■ INPUT
*** Begin section ***
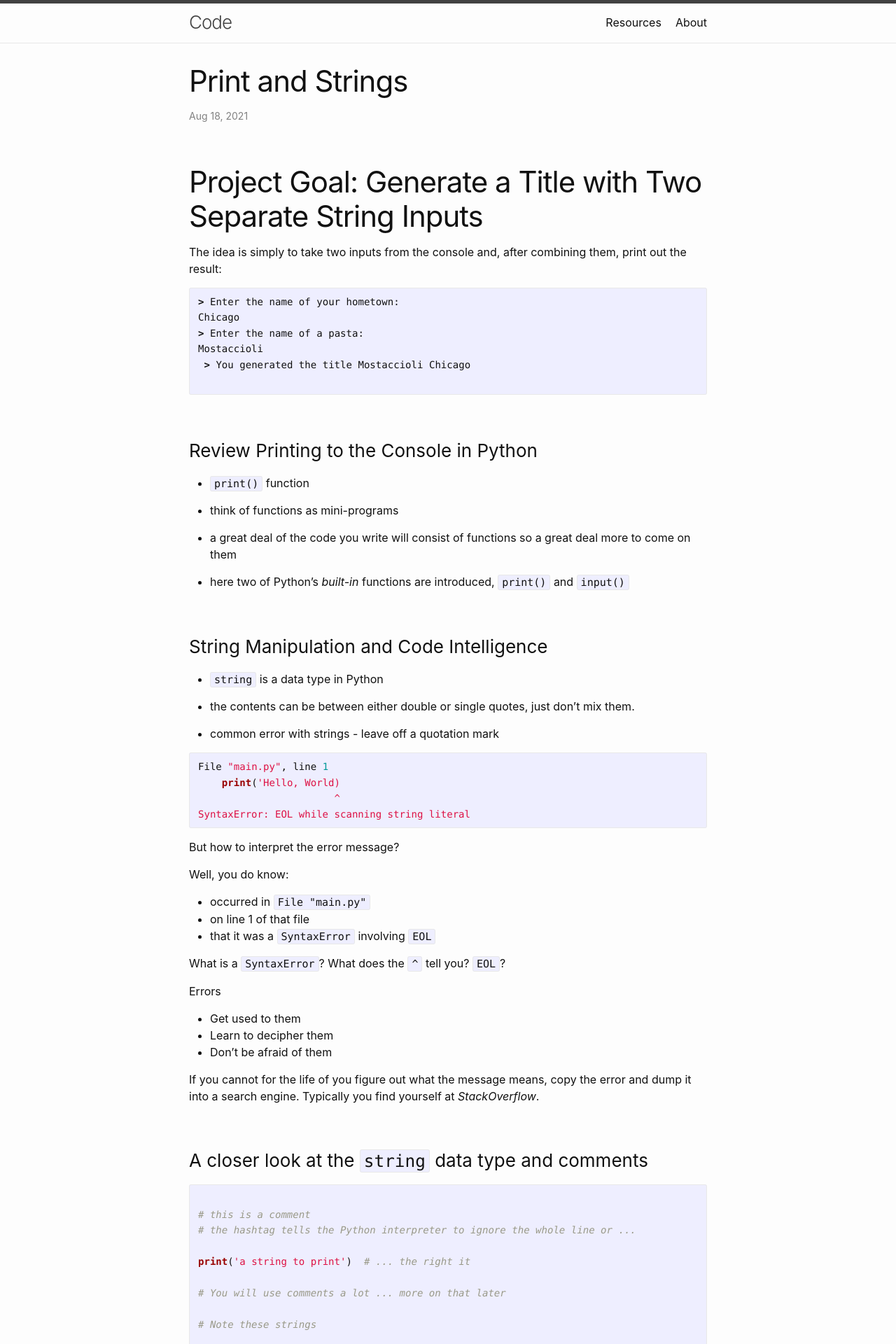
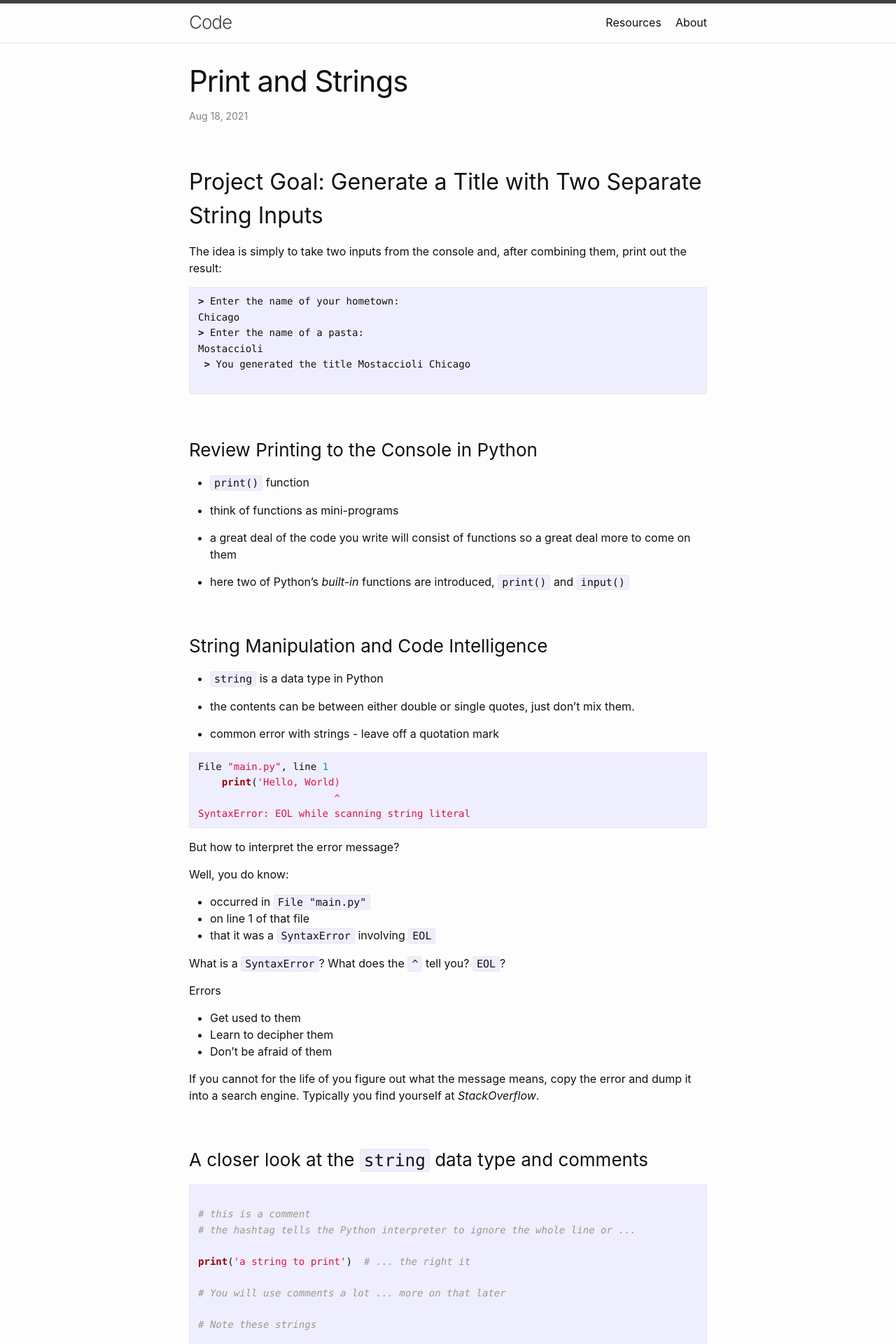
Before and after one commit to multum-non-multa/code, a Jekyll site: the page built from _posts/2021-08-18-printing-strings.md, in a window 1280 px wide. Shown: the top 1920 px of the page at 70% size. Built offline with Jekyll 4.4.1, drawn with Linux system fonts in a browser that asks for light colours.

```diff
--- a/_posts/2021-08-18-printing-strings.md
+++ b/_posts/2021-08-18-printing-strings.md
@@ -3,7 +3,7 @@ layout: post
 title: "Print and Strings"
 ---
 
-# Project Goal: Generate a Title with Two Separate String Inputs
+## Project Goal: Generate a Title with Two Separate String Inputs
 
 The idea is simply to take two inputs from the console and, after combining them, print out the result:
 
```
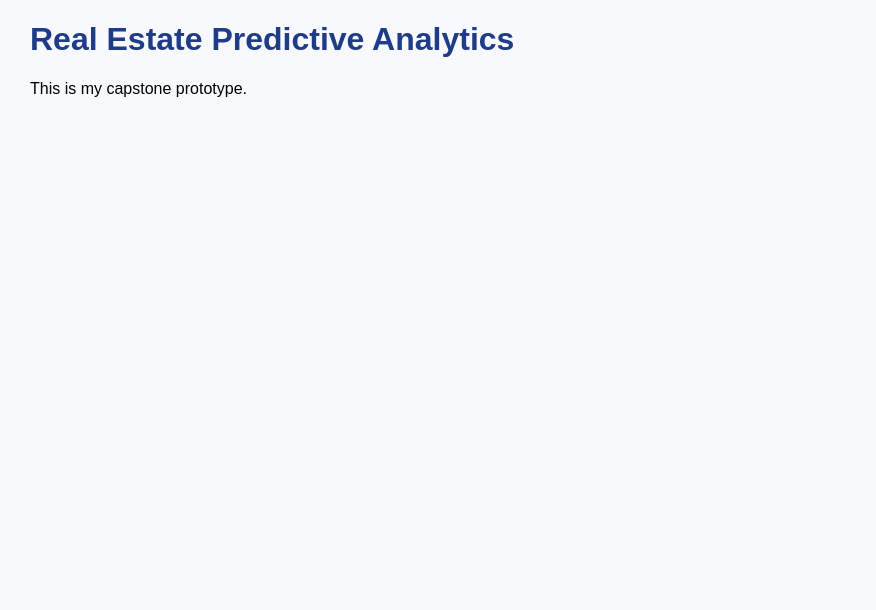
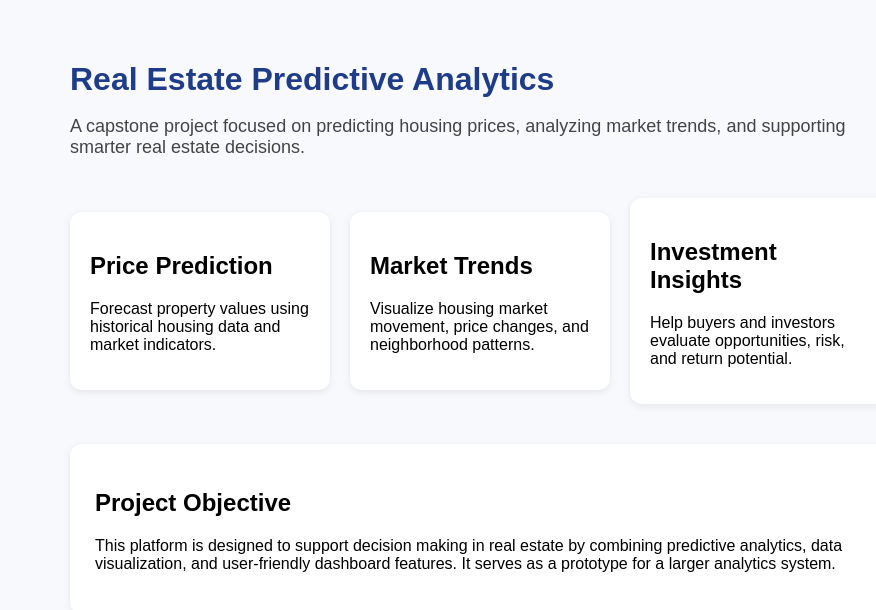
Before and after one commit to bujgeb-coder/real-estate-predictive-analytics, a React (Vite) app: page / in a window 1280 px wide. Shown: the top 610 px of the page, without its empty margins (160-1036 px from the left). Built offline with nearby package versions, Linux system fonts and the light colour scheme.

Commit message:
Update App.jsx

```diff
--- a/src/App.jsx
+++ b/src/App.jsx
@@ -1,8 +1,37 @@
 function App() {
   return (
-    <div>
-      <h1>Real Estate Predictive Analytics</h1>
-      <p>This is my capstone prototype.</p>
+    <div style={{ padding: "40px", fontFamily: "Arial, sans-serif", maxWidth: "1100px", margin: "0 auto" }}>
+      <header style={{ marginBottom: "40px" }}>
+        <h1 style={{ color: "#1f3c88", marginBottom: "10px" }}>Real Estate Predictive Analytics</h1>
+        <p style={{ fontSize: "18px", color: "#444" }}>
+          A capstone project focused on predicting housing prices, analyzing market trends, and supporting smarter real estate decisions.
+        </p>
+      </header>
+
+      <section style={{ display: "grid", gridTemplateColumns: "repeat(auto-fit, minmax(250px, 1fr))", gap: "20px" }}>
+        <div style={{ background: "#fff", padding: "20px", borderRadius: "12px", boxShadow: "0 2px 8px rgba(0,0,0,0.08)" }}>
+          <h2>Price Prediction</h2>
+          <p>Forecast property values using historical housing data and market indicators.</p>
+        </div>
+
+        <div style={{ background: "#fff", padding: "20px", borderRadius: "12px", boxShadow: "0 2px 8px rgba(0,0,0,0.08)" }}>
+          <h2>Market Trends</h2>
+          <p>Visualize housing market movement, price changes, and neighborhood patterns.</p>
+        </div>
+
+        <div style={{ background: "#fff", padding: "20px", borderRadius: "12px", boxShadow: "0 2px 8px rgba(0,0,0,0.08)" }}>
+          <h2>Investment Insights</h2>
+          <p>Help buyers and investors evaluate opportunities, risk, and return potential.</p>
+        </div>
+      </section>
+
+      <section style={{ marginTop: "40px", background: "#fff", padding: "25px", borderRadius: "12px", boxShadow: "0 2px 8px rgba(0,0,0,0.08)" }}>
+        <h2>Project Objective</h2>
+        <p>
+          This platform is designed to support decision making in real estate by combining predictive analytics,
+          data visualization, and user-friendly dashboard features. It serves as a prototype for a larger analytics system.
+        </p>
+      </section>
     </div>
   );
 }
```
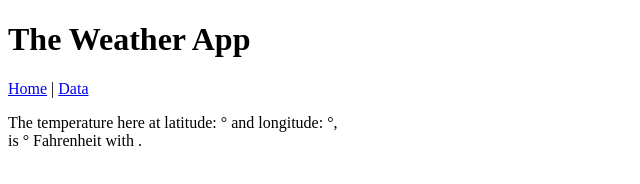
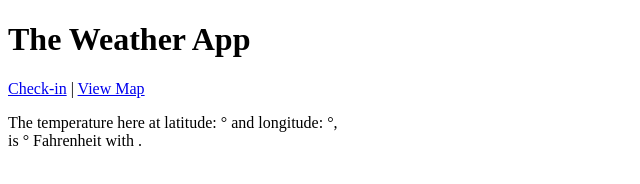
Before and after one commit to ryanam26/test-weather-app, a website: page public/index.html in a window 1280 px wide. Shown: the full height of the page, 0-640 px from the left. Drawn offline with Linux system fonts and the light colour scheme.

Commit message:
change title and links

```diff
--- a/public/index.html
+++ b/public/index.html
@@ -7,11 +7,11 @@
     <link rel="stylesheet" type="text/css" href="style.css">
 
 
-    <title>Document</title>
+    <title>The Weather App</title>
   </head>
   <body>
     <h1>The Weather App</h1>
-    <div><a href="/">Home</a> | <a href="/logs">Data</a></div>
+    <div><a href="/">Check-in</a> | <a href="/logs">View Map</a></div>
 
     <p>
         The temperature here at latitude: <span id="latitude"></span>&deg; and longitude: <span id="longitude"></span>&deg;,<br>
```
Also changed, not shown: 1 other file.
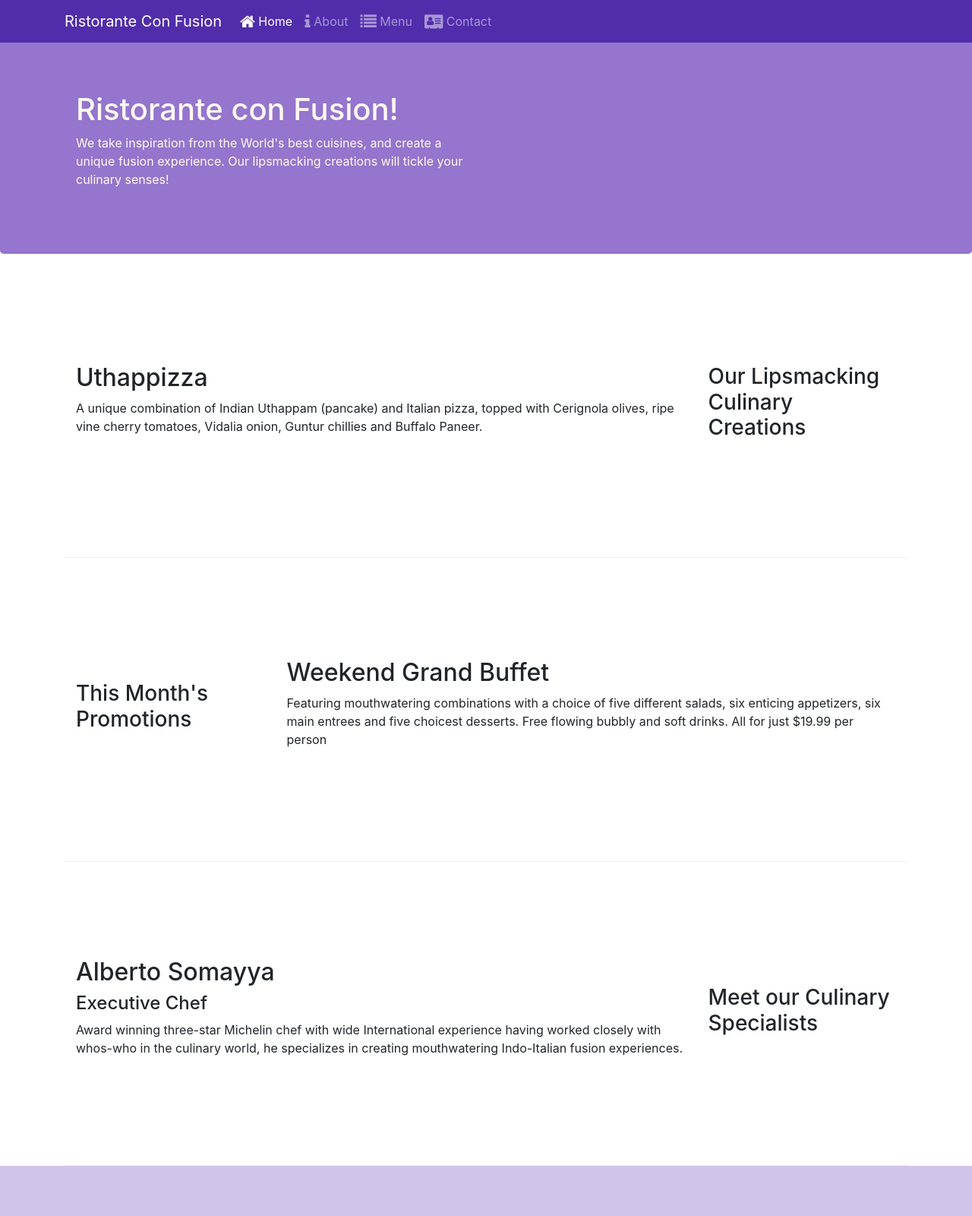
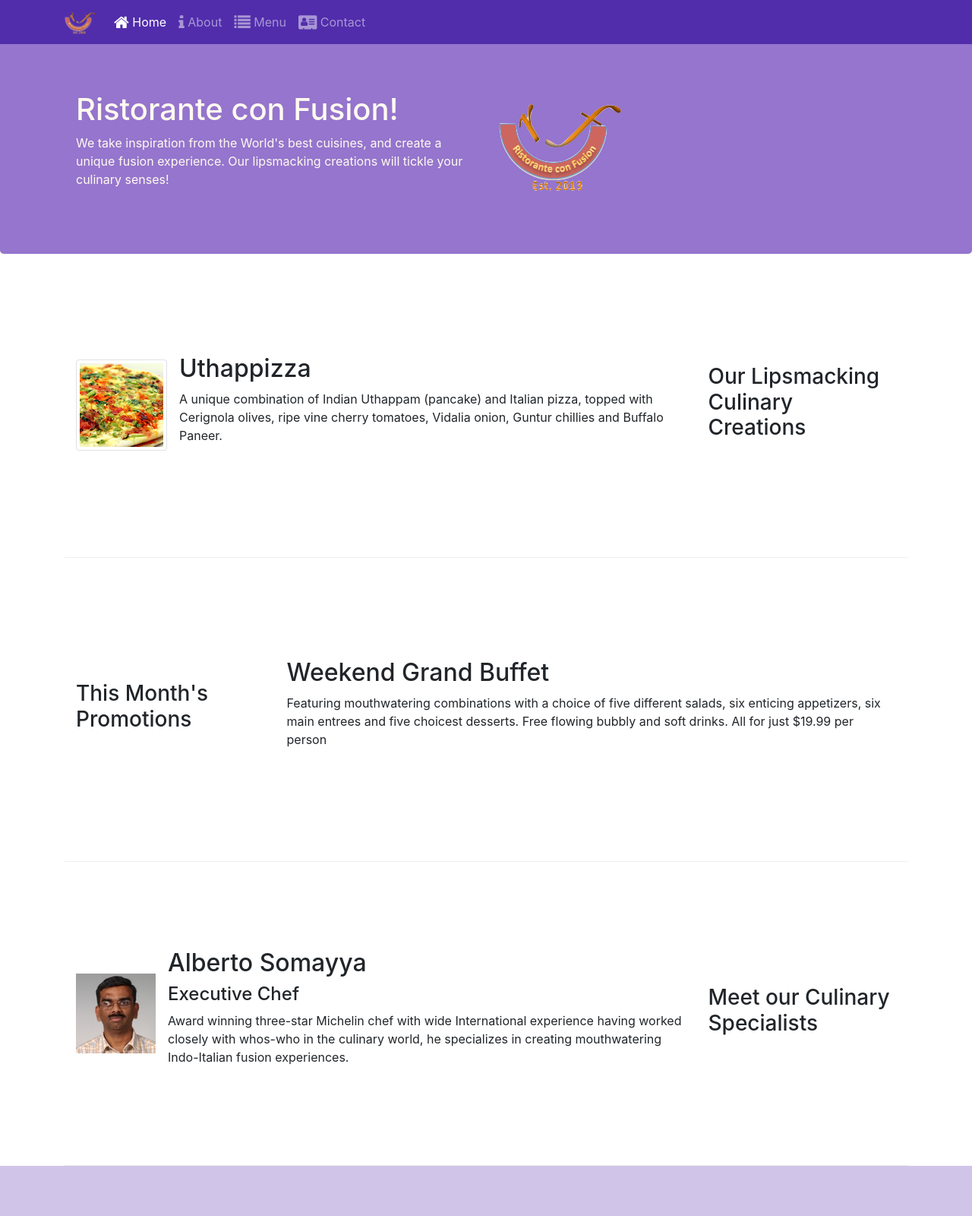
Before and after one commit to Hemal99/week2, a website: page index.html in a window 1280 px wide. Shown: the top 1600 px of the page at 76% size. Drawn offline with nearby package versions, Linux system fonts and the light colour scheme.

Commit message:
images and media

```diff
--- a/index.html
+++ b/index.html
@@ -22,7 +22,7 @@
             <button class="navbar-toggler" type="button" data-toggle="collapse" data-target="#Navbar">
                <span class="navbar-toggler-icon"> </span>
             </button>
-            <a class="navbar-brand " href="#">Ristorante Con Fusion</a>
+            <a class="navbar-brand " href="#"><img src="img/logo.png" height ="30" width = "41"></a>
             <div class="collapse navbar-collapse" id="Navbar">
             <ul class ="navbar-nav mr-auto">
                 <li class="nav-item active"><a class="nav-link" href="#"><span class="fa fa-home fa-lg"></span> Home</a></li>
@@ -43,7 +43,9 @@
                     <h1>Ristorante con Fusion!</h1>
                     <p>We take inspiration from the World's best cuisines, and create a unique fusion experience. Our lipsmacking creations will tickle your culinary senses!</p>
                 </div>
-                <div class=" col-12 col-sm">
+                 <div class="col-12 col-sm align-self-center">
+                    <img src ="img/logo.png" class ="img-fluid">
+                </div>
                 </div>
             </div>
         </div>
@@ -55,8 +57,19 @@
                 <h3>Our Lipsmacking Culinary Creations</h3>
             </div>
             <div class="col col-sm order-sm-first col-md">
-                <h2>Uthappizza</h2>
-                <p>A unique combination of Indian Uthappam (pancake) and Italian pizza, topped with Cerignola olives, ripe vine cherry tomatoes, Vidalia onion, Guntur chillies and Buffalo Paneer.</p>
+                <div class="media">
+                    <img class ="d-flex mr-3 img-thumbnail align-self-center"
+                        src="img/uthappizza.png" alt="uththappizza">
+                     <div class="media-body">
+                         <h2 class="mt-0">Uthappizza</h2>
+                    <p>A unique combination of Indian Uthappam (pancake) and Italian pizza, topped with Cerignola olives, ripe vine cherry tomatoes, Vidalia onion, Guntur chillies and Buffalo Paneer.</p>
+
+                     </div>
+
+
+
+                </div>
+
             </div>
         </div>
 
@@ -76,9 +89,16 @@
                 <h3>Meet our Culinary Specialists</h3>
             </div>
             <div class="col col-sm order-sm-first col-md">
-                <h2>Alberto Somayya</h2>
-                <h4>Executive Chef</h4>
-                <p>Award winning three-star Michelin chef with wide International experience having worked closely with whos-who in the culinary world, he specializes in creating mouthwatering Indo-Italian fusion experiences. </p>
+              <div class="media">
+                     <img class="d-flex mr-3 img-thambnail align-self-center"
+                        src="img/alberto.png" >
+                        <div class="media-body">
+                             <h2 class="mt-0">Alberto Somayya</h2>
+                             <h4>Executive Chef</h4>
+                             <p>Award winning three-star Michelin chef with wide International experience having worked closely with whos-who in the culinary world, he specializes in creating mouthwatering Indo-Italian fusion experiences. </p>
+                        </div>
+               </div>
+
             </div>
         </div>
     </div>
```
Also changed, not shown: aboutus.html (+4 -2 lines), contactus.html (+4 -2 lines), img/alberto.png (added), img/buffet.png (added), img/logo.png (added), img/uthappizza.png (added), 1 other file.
*** End section ***
■ TASK OBJECTIVE
Please show, exactly as written, every line above that contains the word "self".

■ ANSWER BELOW
+                 <div class="col-12 col-sm align-self-center">
+                    <img class ="d-flex mr-3 img-thumbnail align-self-center"
+                     <img class="d-flex mr-3 img-thambnail align-self-center"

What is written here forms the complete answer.